Like a grizzled film antihero dragged out of retirement for one last job, the appeal of working for old boss Adam Gase one more time was too perfect for Cutler to pass up. NFL Network Insider Ian Rapoport reported Sunday that Gase "would not take no for an answer" from a waffling Cutler, who was looking forward to a broadcasting career and more time with his family. Those goals will have to wait, as Cutler gets one final chance to prove he cares.

This is not the plot twist that Gase or Ryan Tannehill were originally hoping for. The team has not yet announced whether the Dolphins' starting quarterback will undergo surgery on his left knee, which he partially tore ligaments in last December. But this signing indicates that the Dolphins are ready to move on without him. The money in Cutler's contract -- $10 million with $3 million more in incentives -- clearly puts Cutler ahead of longtime Dolphins backup quarterback Matt Moore in the pecking order. It also gives deference to Tannehill by giving Cutler a borderline starter salary well below Tannehill's $17.975 million. But make no mistake that a painful week for Tannehill just grew darker with the knowledge that this is no longer his team. The NFL coldly moves on from injured players and there's no guarantee Tannehill ever gets this team back.

Cutler set up for success

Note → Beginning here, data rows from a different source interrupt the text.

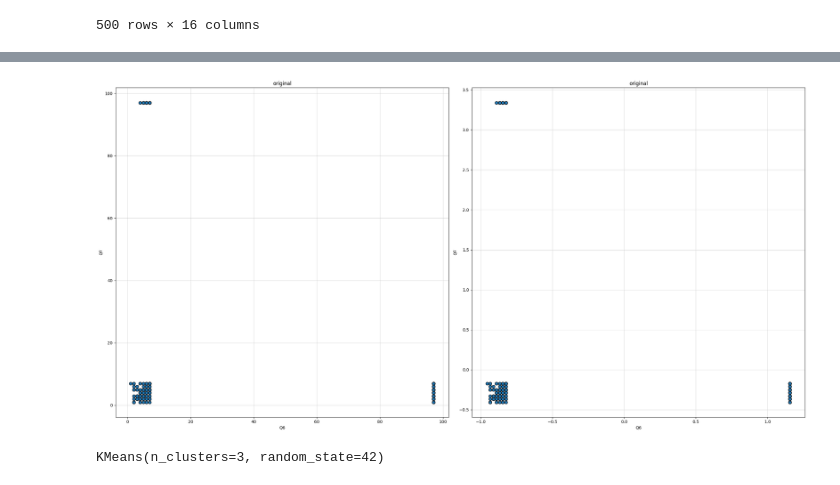
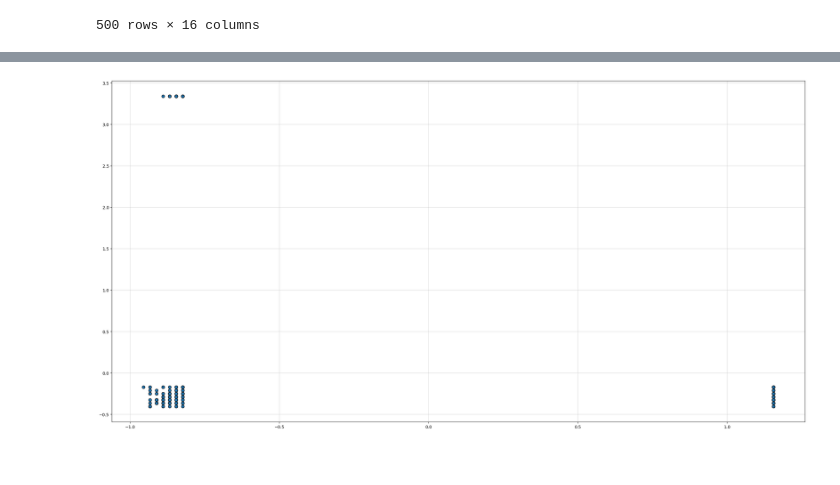
Before and after one commit to egorbeckish/Masters-program, a Jupyter notebook: 1. First Course/Semester 2/Вероятность и статистическое моделирование/4. Май/15.05.2026/main.ipynb, the cells around one changed output, grey strips where cells are left out. Saved outputs shown, nothing was run; the diff lists cells and outputs as text; code cells hidden in the pictures.

Commit message:
add more components for details clusters

```diff
--- a/1. First Course/Semester 2/Вероятность и статистическое моделирование/4. Май/15.05.2026/main.ipynb
+++ b/1. First Course/Semester 2/Вероятность и статистическое моделирование/4. Май/15.05.2026/main.ipynb
@@ -23,0 +29,6 @@ df
+# %%
+x = df[["Q1", "Q2", "AGE"]]
+y = df[["Q6", "Q7"]].values
+
+scaler = StandardScaler()
+x_scaler = scaler.fit_transform(x)
@@ -23,0 +76,19 @@ df
+# %%
+fig, ax = plt.subplots(1, 2, figsize=(20, 8))
+
+for i, (k, v) in enumerate(data_silhouette.items()):
+	best_index_score = np.argmax(v)
+	best_score = v[best_index_score]
+	best_k_silhouette = k_range[best_index_score]
+
+	ax[i].plot(k_range, v, "o-")
+	ax[i].axhline(best_score, c="r", ls="--")
+	ax[i].axvline(best_k_silhouette, c="r", ls="--")
+	ax[i].scatter(best_k_silhouette, best_score, s=50, ec="k", zorder=3)
+	ax[i].grid(alpha=.5)
+
+	ax[i].set_xticks(k_range)
+	ax[i].set_title(k)
+
+plt.tight_layout()
+plt.show()
@@ -24,5 +238,5 @@ df
 # %%
-x = df[["Q6", "Q7"]]
+x = df[["Q6", "Q7", "AGE", "EDU", "INCOME"]]
 
 scaler = StandardScaler()
 x_scaler = scaler.fit_transform(x)
@@ -101,29 +305,12 @@ plt.show()
 # %%
-fig, ax = plt.subplots(1, 2, figsize=(24, 12))
+fig, ax = plt.subplots(figsize=(24, 12))
 
-ax[0].scatter(x["Q6"], x["Q7"], s=50, ec="k", zorder=3)
-ax[0].set_xlabel("Q6")
-ax[0].set_ylabel("Q7")
-ax[0].set_title("original")
+ax.scatter(x_scaler[:, 0], x_scaler[:, 1], s=50, ec="k", zorder=3)
 
-ax[1].scatter(x_scaler[:, 0], x_scaler[:, 1], s=50, ec="k", zorder=3)
-ax[1].set_xlabel("Q6")
-ax[1].set_ylabel("Q7")
-ax[1].set_title("original")
-
-ax[0].grid(alpha=.5)
-ax[1].grid(alpha=.5)
+ax.grid(alpha=.5)
 
 plt.tight_layout()
 plt.show()
 # %% [output]
-[figure, old version]
+[figure, new version]
-# %%
-model_KMeans_origin = KMeans(3, random_state=42)
-model_KMeans_scaler = KMeans(3, random_state=42)
-
-model_KMeans_origin.fit(x)
-model_KMeans_scaler.fit(x_scaler)
-# %% [output]
-KMeans(n_clusters=3, random_state=42)
 # %%
```
Also changed, not shown: parts of 16 cells of this notebook.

Gase earned his first head coaching job in Miami in large part because he already tamed Cutler. A maddening talent who contributed to many coordinators losing their jobs in Chicago, Cutler was a steady presence under Gase's tutelage in 2015. The numbers tell the story. Despite playing with a receiver group ravaged by injuries, Cutler finished with the best passer rating and touchdown-to-interception ratio of his career. The season ranked among Cutler's best three seasons in QBR, interception rate, yards-per-attempt and completion percentage. There was a level of comfort and maturity in Cutler's decision-making that was missing for much of his career. Often known for his open questioning of his coaches, Cutler trusted Gase implicitly.

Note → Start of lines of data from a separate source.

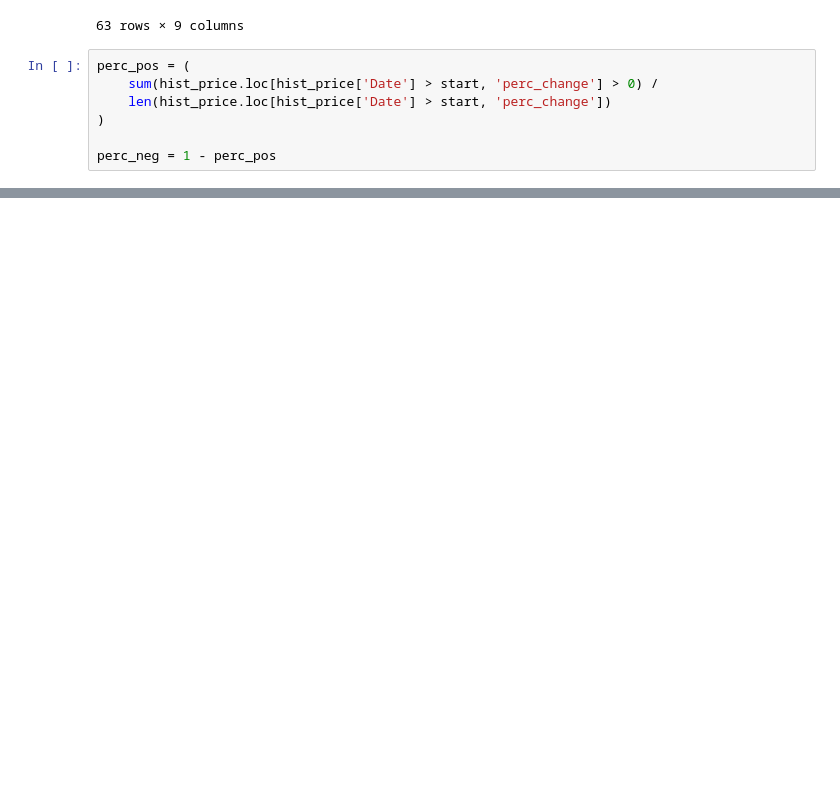
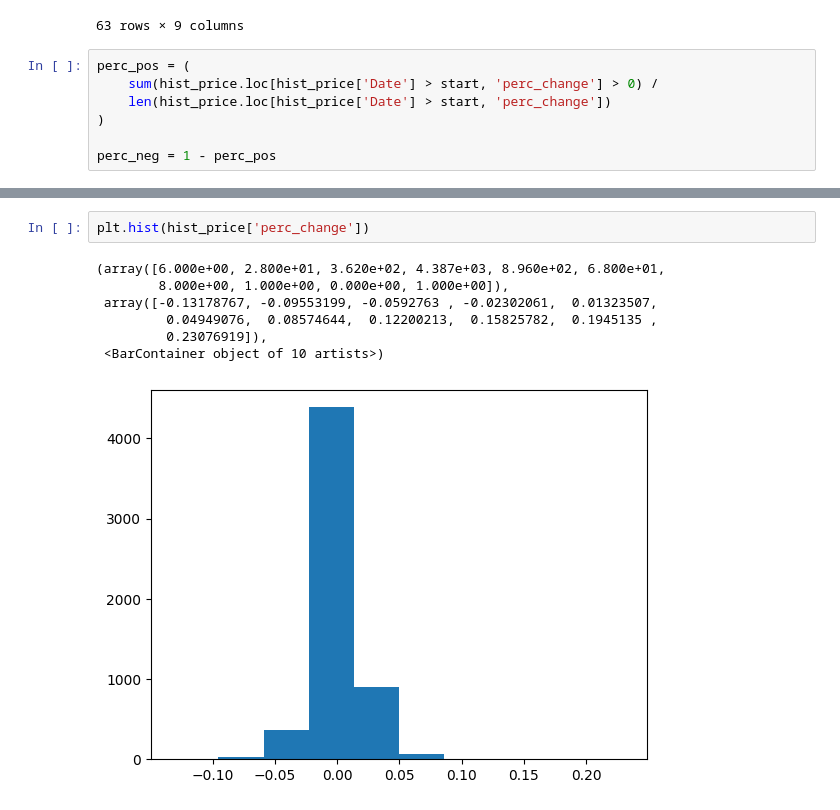
Before and after one commit to RLE-Analytics/iron_financial, a Jupyter notebook: options_strategy_v1/Options Strategy V1.ipynb, the cells around one changed output, grey strips where cells are left out. Drawn from its saved outputs; the diff is of its cells as text; blank space fills up the shorter version.

```diff
--- a/options_strategy_v1/Options Strategy V1.ipynb
+++ b/options_strategy_v1/Options Strategy V1.ipynb
@@ -168,0 +185,10 @@ array([ 0.01471868,  0.00178932,  0.00376965, ...,  0.00282302,
+# %%
+plt.hist(hist_price['perc_change'])
+# %% [output]
+(array([6.000e+00, 2.800e+01, 3.620e+02, 4.387e+03, 8.960e+02, 6.800e+01,
+        8.000e+00, 1.000e+00, 0.000e+00, 1.000e+00]),
+ array([-0.13178767, -0.09553199, -0.0592763 , -0.02302061,  0.01323507,
+         0.04949076,  0.08574644,  0.12200213,  0.15825782,  0.1945135 ,
+         0.23076919]),
+ <BarContainer object of 10 artists>)
+[figure, added]
```
Also changed, not shown: parts of 7 cells of this notebook.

Much of Cutler's success in 2015 can be attributed to Gase asking him to do less. The Bears were as run-heavy as possible in close situations, which is the same playbook Gase used with Tannehill in 2016. After one of the worst stretches of his career early under Gase, Tannehill's season only turned around once the offense ran through running back Jay Ajayi.

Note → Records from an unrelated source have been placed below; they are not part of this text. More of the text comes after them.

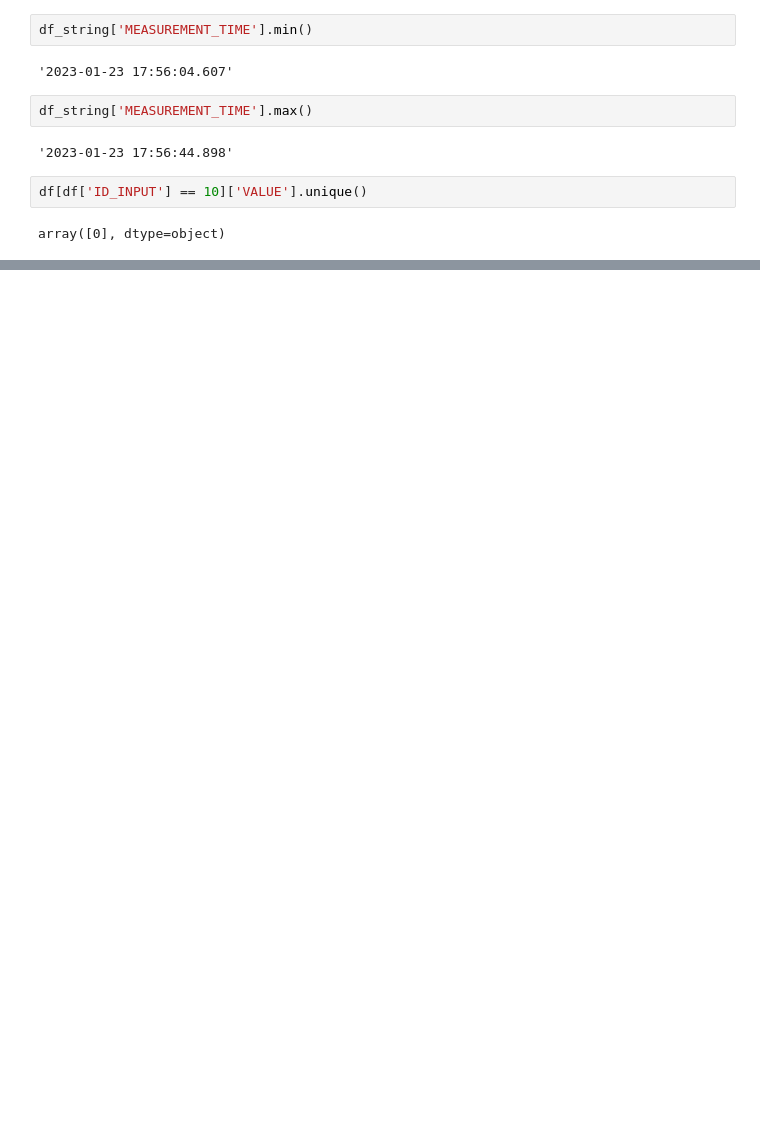
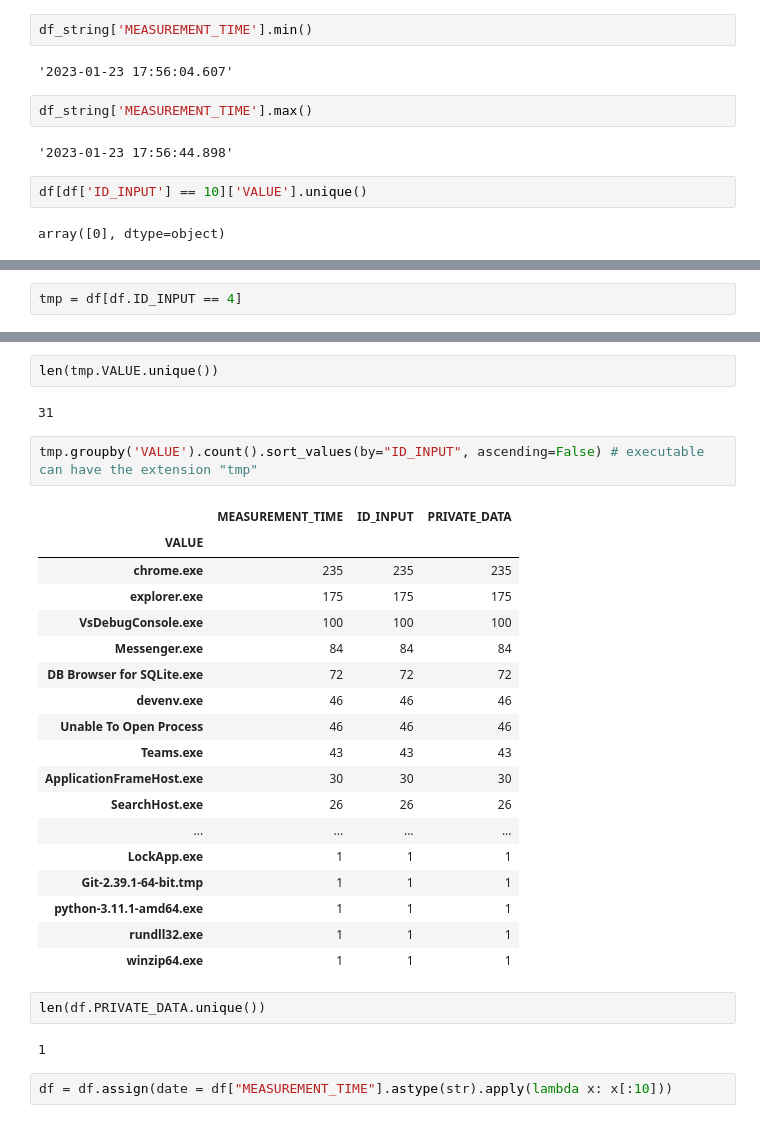
Before and after one commit to miloncl/System-Usage-Analysis, a Jupyter notebook: Process and EDA.ipynb, the cells around one changed output, grey strips where cells are left out. Cells and saved outputs as stored; diff of their text form; blank space fills up the shorter version.

Commit message:
combine preproc data + EDA

```diff
--- a/Process and EDA.ipynb
+++ b/Process and EDA.ipynb
@@ -128,0 +121,2 @@ array([0], dtype=object)
+# %%
+tmp = df[df.ID_INPUT == 4]
@@ -128,0 +137,31 @@ array([0], dtype=object)
+# %%
+len(tmp.VALUE.unique())
+# %% [output]
+31
+# %%
+tmp.groupby('VALUE').count().sort_values(by="ID_INPUT", ascending=False) # executable can have the extension "tmp"
+# %% [output]
+|  | MEASUREMENT_TIME | ID_INPUT | PRIVATE_DATA |
+| VALUE |  |  |  |
+| chrome.exe | 235 | 235 | 235 |
+| explorer.exe | 175 | 175 | 175 |
+| VsDebugConsole.exe | 100 | 100 | 100 |
+| Messenger.exe | 84 | 84 | 84 |
+| DB Browser for SQLite.exe | 72 | 72 | 72 |
+| devenv.exe | 46 | 46 | 46 |
+| Unable To Open Process | 46 | 46 | 46 |
+| Teams.exe | 43 | 43 | 43 |
+| ApplicationFrameHost.exe | 30 | 30 | 30 |
+| SearchHost.exe | 26 | 26 | 26 |
+| ... | ... | ... | ... |
+| LockApp.exe | 1 | 1 | 1 |
+| Git-2.39.1-64-bit.tmp | 1 | 1 | 1 |
+| python-3.11.1-amd64.exe | 1 | 1 | 1 |
+| rundll32.exe | 1 | 1 | 1 |
+| winzip64.exe | 1 | 1 | 1 |
+# %%
+len(df.PRIVATE_DATA.unique())
+# %% [output]
+1
+# %%
+df = df.assign(date = df["MEASUREMENT_TIME"].astype(str).apply(lambda x: x[:10]))
```
Also changed, not shown: parts of 10 cells of this notebook.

That's one of the reasons why this situation looked so inviting to Cutler. Not only does he know the system, he knows that he'll be propped up by a deep and promising young skill position group. Ajayi has the complete skill set and aggression to be a top-five running back. Receivers Jarvis Landry, DeVante Parker, Kenny Stills and tight end Julius Thomas provide a group of pass-catchers as loaded as any Cutler has ever played with. (The 2013 Bears with Brandon Marshall and Alshon Jeffery were pretty great, too.)

The Dolphins' offensive line was dreadful a year ago, and will depend on second-year left tackle Laremy Tunsil and hope for the health of center Mike Pouncey for improvement. The team's defense, led by Ndamukong Suh and Cameron Wake, has too much talent to play as poorly as it did a year ago. Overall, this is a more talented team than the ones Cutler had grown accustomed to in Chicago. It gives all the scorned Cutler believers (ahem) one last chance to be right about his incredible talent.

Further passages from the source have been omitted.